* EXERCISE REQUIREMENTS *
Filter the entries for lines with the word "INRIA".

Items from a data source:
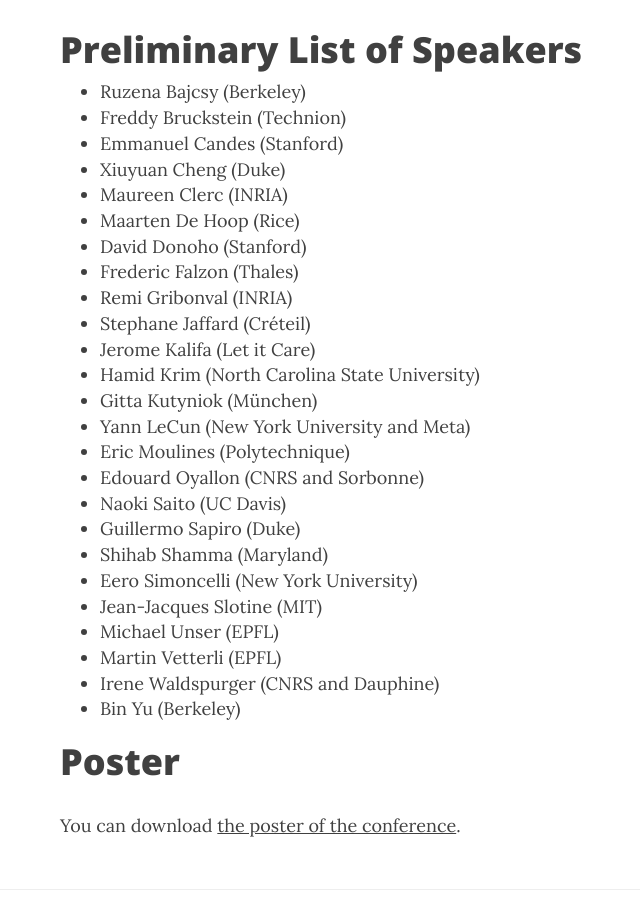
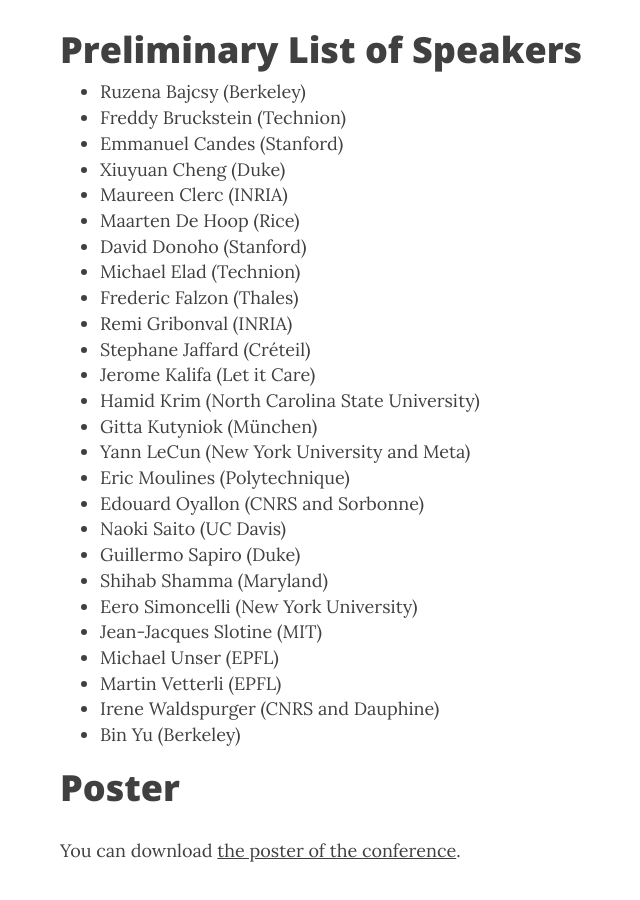
Before and after one commit to mallat60/mallat60.github.io, a Jekyll site: the page built from index.md, in a window 1280 px wide and 900 px high, scrolled down 748 px. Shown: the whole window, without its empty margins (205-845 px from the left). Built offline with Jekyll 4.4.1, drawn with Linux system fonts in a browser that asks for light colours; nearby versions of some CDN libraries.

Commit message:
Update index.md

```diff
--- a/index.md
+++ b/index.md
@@ -29,6 +29,7 @@ Preliminary List of Speakers
 - [Maureen Clerc](https://www.inria.fr/fr/maureen-clerc) (INRIA)
 - [Maarten De Hoop](https://maartendehoop.rice.edu/) (Rice)
 - [David Donoho](https://web.stanford.edu/dept/statistics/cgi-bin/donoho/) (Stanford)
+- [Michael Elad](https://elad.cs.technion.ac.il/) (Technion)
 - [Frederic Falzon](https://www.researchgate.net/scientific-contributions/Frederic-Falzon-2047593052) (Thales)
 - [Remi Gribonval](https://people.irisa.fr/Remi.Gribonval/) (INRIA)
 - [Stephane Jaffard](https://perso.math.u-pem.fr/jaffard.stephane/) (Créteil)
```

* WRITTEN SOLUTION *
 - [Maureen Clerc](https://www.inria.fr/fr/maureen-clerc) (INRIA)
 - [Remi Gribonval](https://people.irisa.fr/Remi.Gribonval/) (INRIA)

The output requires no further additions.